**ASSIGNED TASK**
Copy each line below containing "height".

DATA FOR THIS EXERCISE Block Start

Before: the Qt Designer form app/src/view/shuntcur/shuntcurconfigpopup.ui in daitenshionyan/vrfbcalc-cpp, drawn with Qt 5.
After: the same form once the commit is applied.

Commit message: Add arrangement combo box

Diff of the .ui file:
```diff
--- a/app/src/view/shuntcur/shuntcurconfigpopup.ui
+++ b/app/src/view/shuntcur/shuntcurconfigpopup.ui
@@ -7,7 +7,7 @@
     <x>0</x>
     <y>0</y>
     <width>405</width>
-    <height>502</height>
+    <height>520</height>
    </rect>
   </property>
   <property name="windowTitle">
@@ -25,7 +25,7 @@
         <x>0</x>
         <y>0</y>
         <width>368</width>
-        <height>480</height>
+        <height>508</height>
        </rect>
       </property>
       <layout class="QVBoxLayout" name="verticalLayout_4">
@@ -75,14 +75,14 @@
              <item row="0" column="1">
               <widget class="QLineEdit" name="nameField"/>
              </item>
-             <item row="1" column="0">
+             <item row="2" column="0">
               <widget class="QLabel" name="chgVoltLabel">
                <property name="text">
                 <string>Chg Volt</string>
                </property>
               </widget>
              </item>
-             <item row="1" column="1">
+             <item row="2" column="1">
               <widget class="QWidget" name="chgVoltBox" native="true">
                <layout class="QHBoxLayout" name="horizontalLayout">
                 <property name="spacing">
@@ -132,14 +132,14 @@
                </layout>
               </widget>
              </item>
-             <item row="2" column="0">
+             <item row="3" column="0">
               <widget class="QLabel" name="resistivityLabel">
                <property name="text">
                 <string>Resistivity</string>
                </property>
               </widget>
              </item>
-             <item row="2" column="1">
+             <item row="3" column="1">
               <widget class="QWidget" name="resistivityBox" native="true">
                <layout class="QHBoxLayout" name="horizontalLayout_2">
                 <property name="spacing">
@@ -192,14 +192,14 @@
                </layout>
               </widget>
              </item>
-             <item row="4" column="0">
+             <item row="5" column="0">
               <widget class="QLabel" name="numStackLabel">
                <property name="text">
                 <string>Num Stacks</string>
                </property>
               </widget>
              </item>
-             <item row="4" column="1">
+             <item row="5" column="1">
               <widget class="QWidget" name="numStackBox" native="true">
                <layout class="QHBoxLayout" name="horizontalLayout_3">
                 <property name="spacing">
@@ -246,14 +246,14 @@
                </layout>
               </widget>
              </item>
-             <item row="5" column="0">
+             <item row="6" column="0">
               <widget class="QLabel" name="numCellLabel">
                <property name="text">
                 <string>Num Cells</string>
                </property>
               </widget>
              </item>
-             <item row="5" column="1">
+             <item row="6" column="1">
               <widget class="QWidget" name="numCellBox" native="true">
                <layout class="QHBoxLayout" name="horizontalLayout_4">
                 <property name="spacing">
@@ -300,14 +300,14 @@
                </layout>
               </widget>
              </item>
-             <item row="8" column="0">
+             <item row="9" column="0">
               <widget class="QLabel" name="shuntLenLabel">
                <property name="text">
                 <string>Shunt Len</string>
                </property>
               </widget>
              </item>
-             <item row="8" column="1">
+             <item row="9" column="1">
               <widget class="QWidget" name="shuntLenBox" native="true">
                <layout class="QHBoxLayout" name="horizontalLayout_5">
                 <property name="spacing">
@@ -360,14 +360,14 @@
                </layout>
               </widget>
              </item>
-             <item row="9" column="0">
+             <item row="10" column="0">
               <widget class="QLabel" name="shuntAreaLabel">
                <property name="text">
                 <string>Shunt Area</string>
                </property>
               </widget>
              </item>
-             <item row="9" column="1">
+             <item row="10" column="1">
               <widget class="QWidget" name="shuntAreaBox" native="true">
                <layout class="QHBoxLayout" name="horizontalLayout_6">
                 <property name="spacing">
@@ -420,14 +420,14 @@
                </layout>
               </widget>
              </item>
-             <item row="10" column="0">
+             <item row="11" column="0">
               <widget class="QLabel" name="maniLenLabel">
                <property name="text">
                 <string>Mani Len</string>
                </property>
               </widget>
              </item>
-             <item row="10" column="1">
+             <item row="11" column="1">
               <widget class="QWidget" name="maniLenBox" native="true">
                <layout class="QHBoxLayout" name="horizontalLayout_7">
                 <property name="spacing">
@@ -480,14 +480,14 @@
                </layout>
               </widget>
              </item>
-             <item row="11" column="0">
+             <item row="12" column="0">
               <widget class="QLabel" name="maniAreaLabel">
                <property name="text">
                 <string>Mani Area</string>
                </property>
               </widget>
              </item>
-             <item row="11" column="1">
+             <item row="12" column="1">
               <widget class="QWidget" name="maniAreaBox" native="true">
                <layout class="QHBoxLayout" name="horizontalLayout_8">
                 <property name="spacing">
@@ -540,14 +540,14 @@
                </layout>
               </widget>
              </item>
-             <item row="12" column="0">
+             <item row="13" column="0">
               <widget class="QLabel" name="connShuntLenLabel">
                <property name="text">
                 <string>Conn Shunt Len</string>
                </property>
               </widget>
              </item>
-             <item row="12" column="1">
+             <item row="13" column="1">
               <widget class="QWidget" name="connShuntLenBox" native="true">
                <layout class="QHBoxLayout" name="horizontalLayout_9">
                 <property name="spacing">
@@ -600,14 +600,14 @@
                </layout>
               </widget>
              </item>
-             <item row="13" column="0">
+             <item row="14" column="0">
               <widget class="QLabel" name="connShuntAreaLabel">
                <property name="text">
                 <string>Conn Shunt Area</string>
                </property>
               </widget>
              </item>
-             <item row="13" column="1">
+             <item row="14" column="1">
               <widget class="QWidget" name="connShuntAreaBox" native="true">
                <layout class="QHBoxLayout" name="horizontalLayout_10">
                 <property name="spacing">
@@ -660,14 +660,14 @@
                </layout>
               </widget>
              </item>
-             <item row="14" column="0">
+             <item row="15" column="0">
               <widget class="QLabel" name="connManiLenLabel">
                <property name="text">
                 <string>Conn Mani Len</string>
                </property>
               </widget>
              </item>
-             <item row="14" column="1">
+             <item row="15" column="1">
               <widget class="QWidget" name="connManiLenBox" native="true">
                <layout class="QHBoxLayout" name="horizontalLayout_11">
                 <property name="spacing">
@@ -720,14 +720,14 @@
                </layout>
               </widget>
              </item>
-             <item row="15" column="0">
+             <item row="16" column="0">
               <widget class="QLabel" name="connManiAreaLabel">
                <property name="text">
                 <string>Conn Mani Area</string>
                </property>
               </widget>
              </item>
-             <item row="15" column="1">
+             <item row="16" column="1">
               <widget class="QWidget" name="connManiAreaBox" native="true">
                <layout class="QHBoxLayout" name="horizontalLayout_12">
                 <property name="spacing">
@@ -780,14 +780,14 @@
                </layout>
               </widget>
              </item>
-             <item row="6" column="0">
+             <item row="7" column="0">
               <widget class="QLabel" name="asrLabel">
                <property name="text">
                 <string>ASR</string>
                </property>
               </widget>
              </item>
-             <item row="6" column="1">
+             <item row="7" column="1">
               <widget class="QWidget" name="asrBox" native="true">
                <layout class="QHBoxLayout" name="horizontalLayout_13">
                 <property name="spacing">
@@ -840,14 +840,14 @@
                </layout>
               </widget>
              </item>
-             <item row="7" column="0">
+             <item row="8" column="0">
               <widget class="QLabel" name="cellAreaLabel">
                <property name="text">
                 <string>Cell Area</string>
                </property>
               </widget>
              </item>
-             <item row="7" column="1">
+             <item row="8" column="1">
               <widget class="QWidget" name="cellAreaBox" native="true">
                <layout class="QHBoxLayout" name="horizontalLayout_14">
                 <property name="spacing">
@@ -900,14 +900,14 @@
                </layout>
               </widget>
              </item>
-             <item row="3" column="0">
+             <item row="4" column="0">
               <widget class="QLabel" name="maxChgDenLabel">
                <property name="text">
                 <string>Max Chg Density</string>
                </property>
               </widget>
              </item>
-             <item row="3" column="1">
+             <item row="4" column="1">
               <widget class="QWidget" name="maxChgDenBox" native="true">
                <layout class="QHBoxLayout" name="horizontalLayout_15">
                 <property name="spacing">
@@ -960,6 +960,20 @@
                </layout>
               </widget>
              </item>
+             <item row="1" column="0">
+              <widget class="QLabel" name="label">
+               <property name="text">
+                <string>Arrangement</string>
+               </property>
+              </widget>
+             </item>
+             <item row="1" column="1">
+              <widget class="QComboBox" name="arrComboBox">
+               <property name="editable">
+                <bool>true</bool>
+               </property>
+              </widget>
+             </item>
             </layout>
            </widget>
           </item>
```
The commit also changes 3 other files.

DATA FOR THIS EXERCISE Block End

**ANSWER SECTION**
-    <height>502</height>
+    <height>520</height>
-        <height>480</height>
+        <height>508</height>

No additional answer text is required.